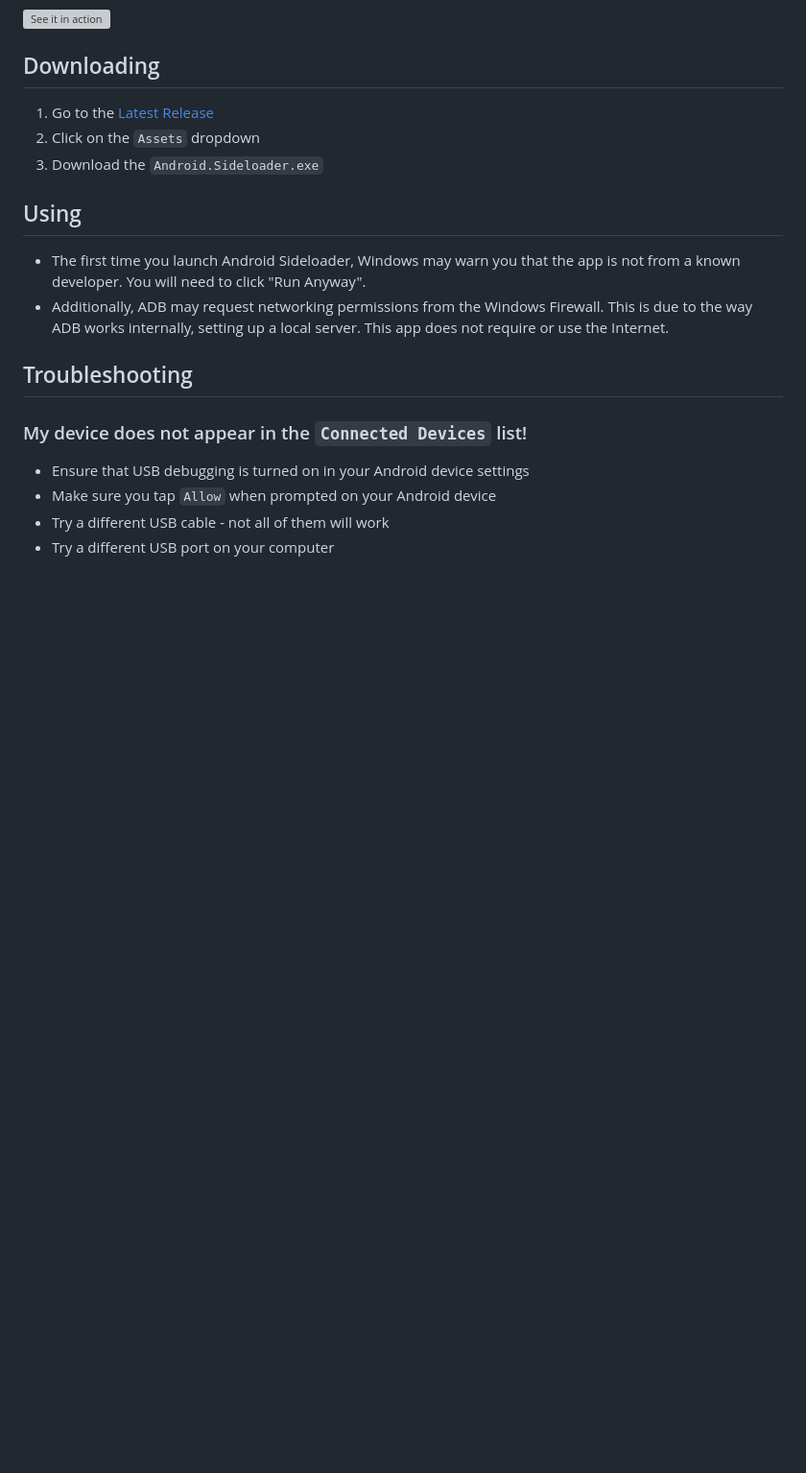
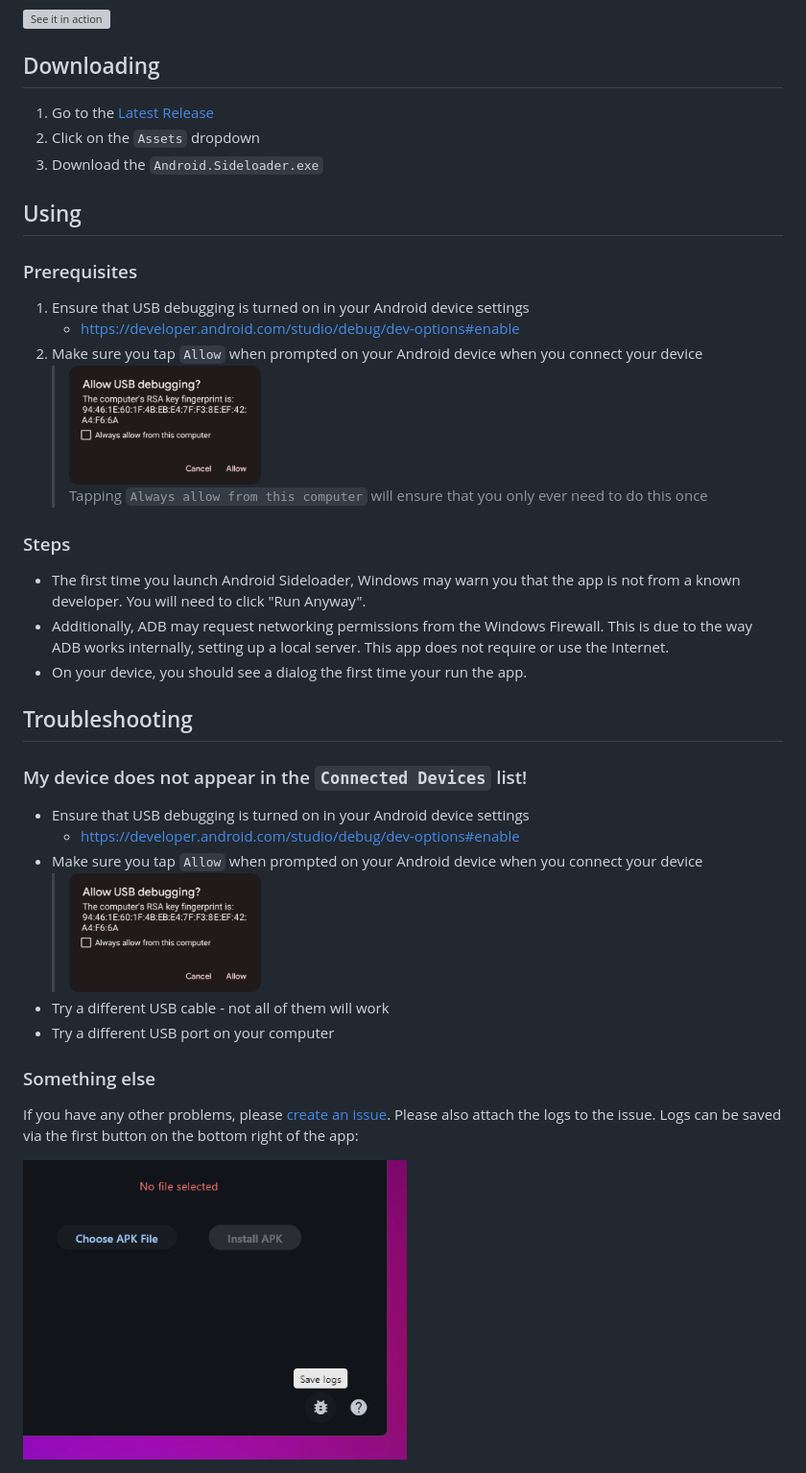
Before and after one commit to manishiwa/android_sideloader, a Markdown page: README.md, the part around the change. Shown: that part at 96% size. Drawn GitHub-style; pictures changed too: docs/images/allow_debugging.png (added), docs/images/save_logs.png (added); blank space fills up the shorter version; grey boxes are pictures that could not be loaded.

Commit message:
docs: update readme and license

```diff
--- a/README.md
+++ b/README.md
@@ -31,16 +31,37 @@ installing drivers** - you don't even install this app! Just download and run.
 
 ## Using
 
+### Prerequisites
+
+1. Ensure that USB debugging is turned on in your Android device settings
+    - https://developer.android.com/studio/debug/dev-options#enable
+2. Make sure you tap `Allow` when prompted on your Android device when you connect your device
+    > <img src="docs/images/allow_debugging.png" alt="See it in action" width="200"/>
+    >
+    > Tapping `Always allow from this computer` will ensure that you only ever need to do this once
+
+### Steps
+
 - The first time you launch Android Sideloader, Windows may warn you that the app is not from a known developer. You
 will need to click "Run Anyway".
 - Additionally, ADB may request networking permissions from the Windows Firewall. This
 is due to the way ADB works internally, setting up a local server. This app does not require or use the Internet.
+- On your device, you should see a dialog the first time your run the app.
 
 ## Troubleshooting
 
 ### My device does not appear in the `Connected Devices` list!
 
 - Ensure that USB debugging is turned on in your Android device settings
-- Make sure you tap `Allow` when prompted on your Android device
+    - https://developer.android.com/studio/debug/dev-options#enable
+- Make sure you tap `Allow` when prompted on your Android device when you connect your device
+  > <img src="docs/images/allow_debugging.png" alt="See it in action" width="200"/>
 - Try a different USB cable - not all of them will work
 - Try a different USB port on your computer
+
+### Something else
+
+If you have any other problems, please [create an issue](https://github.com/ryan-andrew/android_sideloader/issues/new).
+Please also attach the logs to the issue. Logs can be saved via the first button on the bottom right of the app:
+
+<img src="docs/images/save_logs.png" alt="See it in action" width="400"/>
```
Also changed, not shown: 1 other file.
####
HOW TO COMPLETE THIS TASK: Output the full material exactly as given, without its pictures.

ANSWER TO THIS EXERCISE:
Before and after one commit to manishiwa/android_sideloader, a Markdown page: README.md, the part around the change. Shown: that part at 96% size. Drawn GitHub-style; pictures changed too: docs/images/allow_debugging.png (added), docs/images/save_logs.png (added); blank space fills up the shorter version; grey boxes are pictures that could not be loaded.

Commit message:
docs: update readme and license

```diff
--- a/README.md
+++ b/README.md
@@ -31,16 +31,37 @@ installing drivers** - you don't even install this app! Just download and run.
 
 ## Using
 
+### Prerequisites
+
+1. Ensure that USB debugging is turned on in your Android device settings
+    - https://developer.android.com/studio/debug/dev-options#enable
+2. Make sure you tap `Allow` when prompted on your Android device when you connect your device
+    > <img src="docs/images/allow_debugging.png" alt="See it in action" width="200"/>
+    >
+    > Tapping `Always allow from this computer` will ensure that you only ever need to do this once
+
+### Steps
+
 - The first time you launch Android Sideloader, Windows may warn you that the app is not from a known developer. You
 will need to click "Run Anyway".
 - Additionally, ADB may request networking permissions from the Windows Firewall. This
 is due to the way ADB works internally, setting up a local server. This app does not require or use the Internet.
+- On your device, you should see a dialog the first time your run the app.
 
 ## Troubleshooting
 
 ### My device does not appear in the `Connected Devices` list!
 
 - Ensure that USB debugging is turned on in your Android device settings
-- Make sure you tap `Allow` when prompted on your Android device
+    - https://developer.android.com/studio/debug/dev-options#enable
+- Make sure you tap `Allow` when prompted on your Android device when you connect your device
+  > <img src="docs/images/allow_debugging.png" alt="See it in action" width="200"/>
 - Try a different USB cable - not all of them will work
 - Try a different USB port on your computer
+
+### Something else
+
+If you have any other problems, please [create an issue](https://github.com/ryan-andrew/android_sideloader/issues/new).
+Please also attach the logs to the issue. Logs can be saved via the first button on the bottom right of the app:
+
+<img src="docs/images/save_logs.png" alt="See it in action" width="400"/>
```
Also changed, not shown: 1 other file.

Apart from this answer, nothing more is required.